"It was gratifying to learn that Kansas City Southern's leadership has Monroe and northeast Louisiana on its radar," Monroe Mayor Jamie Mayo said after a visit with company officials in Kansas City, Mo. Mayo, District 1 Councilman Jay Marx and city engineer Sinyale Morrison met with KCS's chairman Mike Haverty, president and chief executive officer David Starling and KCS board member Rodney Slater.
Slater, who was President Bill Clinton's Secretary of Transportation, set up the meeting. Slater now works for the Washington, D.C.. lobbying firm that represents the city, Ouachita Parish Police Jury and the Monroe Chamber of Commerce.
Mayo said the group showed them a short presentation the company had put together on V-Vehicle and the state's Megasite. "Their whole executive team was at the meeting and we had open discussions about these two sites. They have us on the map for economic development."

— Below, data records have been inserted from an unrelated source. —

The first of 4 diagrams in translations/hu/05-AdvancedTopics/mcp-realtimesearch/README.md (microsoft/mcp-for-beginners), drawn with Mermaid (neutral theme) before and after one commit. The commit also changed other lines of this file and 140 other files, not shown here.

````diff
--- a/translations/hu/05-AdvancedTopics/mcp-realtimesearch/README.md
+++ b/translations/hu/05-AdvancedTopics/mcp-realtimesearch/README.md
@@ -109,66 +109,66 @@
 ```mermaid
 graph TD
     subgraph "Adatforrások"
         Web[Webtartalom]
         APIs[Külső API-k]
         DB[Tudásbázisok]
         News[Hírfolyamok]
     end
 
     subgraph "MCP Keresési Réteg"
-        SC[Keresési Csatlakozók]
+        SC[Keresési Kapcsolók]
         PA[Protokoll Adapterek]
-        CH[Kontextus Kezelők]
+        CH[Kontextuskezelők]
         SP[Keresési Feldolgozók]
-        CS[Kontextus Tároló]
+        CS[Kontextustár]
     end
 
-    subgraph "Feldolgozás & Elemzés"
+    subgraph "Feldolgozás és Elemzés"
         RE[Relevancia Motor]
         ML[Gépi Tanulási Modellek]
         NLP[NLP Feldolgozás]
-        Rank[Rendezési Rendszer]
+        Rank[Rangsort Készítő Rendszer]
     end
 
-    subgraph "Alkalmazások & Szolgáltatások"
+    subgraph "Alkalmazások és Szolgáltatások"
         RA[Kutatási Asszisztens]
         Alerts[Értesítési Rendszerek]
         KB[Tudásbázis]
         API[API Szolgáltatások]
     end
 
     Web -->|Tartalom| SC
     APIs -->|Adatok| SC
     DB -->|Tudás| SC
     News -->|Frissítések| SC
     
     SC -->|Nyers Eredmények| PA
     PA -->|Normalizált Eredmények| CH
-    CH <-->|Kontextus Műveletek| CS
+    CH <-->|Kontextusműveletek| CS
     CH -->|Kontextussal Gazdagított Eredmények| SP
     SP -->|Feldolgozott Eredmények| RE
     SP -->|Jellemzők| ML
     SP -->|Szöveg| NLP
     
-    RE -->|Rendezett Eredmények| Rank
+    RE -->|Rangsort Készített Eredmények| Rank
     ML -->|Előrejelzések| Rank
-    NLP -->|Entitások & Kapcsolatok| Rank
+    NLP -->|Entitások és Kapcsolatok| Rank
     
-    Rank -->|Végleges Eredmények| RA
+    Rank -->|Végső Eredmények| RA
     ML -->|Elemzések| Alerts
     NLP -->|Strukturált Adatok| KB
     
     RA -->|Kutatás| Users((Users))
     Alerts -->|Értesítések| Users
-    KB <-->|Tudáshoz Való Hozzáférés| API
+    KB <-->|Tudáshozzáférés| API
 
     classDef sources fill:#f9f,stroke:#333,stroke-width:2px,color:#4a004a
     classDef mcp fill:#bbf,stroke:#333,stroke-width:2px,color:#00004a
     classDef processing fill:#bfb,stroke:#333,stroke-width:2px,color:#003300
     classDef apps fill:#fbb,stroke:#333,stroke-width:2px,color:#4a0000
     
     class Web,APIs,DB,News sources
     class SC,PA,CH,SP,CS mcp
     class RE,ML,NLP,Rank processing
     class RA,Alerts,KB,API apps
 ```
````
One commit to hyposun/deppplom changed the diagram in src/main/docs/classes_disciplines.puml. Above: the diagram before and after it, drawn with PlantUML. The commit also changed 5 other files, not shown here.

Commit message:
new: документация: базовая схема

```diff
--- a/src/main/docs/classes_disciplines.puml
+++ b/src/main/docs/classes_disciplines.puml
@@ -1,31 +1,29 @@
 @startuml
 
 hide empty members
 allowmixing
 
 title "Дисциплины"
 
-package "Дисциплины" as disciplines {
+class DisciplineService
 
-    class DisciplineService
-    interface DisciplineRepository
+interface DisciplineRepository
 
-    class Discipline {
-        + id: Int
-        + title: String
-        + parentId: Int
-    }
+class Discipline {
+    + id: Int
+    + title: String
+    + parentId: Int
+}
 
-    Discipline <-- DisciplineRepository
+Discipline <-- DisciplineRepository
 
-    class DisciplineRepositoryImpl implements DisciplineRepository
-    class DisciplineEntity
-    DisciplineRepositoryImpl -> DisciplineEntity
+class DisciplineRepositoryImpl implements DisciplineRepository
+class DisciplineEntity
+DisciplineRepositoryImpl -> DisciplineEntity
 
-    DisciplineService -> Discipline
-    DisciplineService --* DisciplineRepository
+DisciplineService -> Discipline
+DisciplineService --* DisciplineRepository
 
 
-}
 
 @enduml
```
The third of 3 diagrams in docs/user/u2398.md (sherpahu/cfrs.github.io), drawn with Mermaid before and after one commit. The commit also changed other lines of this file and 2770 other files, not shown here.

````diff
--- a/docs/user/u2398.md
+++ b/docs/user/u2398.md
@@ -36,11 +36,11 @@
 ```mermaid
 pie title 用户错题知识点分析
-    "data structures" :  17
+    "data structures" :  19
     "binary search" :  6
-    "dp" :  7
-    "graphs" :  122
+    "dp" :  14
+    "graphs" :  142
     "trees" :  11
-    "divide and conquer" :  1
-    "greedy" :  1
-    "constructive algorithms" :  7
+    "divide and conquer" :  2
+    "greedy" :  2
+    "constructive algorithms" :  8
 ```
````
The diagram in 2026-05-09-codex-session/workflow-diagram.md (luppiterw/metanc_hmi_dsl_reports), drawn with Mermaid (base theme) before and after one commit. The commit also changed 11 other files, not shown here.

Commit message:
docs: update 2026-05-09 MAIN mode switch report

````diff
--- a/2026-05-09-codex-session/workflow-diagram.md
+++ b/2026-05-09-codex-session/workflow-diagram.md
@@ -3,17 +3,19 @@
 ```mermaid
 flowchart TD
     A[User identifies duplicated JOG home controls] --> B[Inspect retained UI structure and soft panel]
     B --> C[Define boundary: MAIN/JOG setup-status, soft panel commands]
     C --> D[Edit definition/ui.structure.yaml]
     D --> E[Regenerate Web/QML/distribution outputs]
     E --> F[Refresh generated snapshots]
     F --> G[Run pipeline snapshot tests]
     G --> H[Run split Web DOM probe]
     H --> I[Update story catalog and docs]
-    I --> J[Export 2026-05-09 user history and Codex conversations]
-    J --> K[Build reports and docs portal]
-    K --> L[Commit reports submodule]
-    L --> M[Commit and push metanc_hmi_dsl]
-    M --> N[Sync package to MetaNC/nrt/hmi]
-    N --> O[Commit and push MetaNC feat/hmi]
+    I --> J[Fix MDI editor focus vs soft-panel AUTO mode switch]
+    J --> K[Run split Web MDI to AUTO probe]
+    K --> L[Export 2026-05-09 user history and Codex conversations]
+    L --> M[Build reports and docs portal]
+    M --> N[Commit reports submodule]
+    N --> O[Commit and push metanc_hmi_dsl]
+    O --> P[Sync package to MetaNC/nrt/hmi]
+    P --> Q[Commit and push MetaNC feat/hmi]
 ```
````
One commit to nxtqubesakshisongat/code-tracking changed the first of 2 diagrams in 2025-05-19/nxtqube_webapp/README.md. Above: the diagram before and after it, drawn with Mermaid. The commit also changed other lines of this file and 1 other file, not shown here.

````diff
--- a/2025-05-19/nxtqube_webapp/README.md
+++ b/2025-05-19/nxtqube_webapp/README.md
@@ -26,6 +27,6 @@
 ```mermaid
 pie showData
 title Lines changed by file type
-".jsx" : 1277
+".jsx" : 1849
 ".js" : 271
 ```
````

Also a part of Haverty's Power Point presentation included the downtown quiet zone and a proposed quiet zone from Booth Street to Chennault Park. After years of negotiations, closing streets, installing gates and lights at crossings, the city was awarded in November a quiet zone through downtown Monroe where KCS freight trains no longer use their screaming whistles.
The group had a discussion on extending the quiet zone possibly as far as Chennault Park because of complaints about the train whistles from people staying at the Holiday Inn Hotel and Suites at U.S. 165 and Milhaven Road and the Residence Inn at Pecanland Mall.
"They're talking more gates and lights at other crossings and we discussed improvements to the Powell Street crossing where they installed a second track and it's not level with the other," Mayo said. He said vehicles crossing at Powell Street have to ease across the tracks to prevent damage.
Mayo said KCS officials also agreed to have one of its engineers help with the "Bring the Train Back" project at Louisiana Purchase Gardens & Zoo.
"They're doing that as a good corporate citizen," the mayor said. Marx said the two-day trip (Wednesday and Thursday) was important to the city and KCS.
"I am confident this opportunity will lead to a bigger and better partnership," he said.
"We have been working with KCS for quite some time. However, it is always a great opportunity when you can put a name with a face. The success of these meetings will be when more action is taken as some of the goals discussed are implemented," Morrison said of the meeting.
Mayo said a major purpose of the meeting was to build a stronger professional relationship.